● TASK ITEM:
Among the entries below, find the lines with the word "import" and copy them.

(Front-end code change data)

□ □ □ □

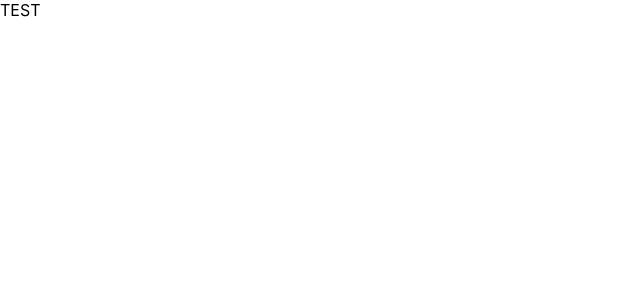
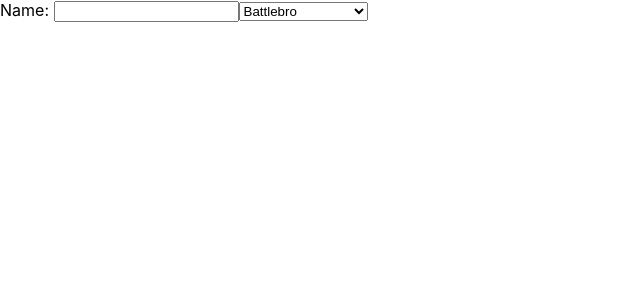
Before and after one commit to ntomsho/PlotPoints-CharGen, a React (Create React App) app: page /dndb in a window 1280 px wide. Shown: the top 300 px of the page, without its empty margins (0-640 px from the left). Built offline with nearby package versions, Linux system fonts and the light colour scheme; a web font is replaced by a local one.

Commit message:
Create state template

```diff
--- a/src/App.js
+++ b/src/App.js
@@ -7,7 +7,7 @@ import {
   Route,
   Link
 } from "react-router-dom";
-import Dndb from './dndbags/Dndb';
+import Dndb from './dndbags/Dndb.jsx';
 import Home from './Home';
 
 function App() {
--- /dev/null
+++ b/src/dndb-tables.js
@@ -0,0 +1,14 @@
+export const CLASSES = [
+    "Battlebro",
+    "Bowslinger",
+    "Hippy",
+    "Knight of Tushuze",
+    "Mixologist",
+    "Ne\'erdowell",
+    "Ragesmasher",
+    "Minstrel",
+    "Runegoon",
+    "Verbpriest",
+    "Wizcaster",
+    "Zoomaster"
+]
--- a/src/dndbags/Dndb.js
+++ /dev/null
@@ -1,7 +0,0 @@
-import React from 'react';
-
-export default function Dndb() {
-    return (
-        <div>TEST</div>
-    )
-}
--- /dev/null
+++ b/src/dndbags/Dndb.jsx
@@ -0,0 +1,42 @@
+import React from 'react';
+import { CLASSES } from '../dndb-tables';
+
+
+class Dndb extends React.Component {
+    constructor(props) {
+        super(props);
+        this.state = {
+            name: "",
+            gender: "",
+            cClass: "",
+            race: "",
+            background: "",
+            appearance: "",
+            derp: "",
+            health: 6,
+            plotPoints: 1,
+            trainedSkills: [],
+            currentSpecials: [],
+            inventory: []
+        }
+    }
+
+    render() {
+        return (
+            <div id="dndb-container">
+                <div id="main-info">
+                    Name: <input type="text" id="name-input"></input>
+                    <select>
+                        {CLASSES.map(c => {
+                            return (
+                                <option value={c}>{c}</option>
+                            )
+                        })}
+                    </select>
+                </div>
+            </div>
+        )
+    }
+}
+
+export default Dndb;
```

□ □ □ □

● WRITTEN RESPONSE:
@@ -7,7 +7,7 @@ import {
-import Dndb from './dndbags/Dndb';
+import Dndb from './dndbags/Dndb.jsx';
 import Home from './Home';
-import React from 'react';
+import React from 'react';
+import { CLASSES } from '../dndb-tables';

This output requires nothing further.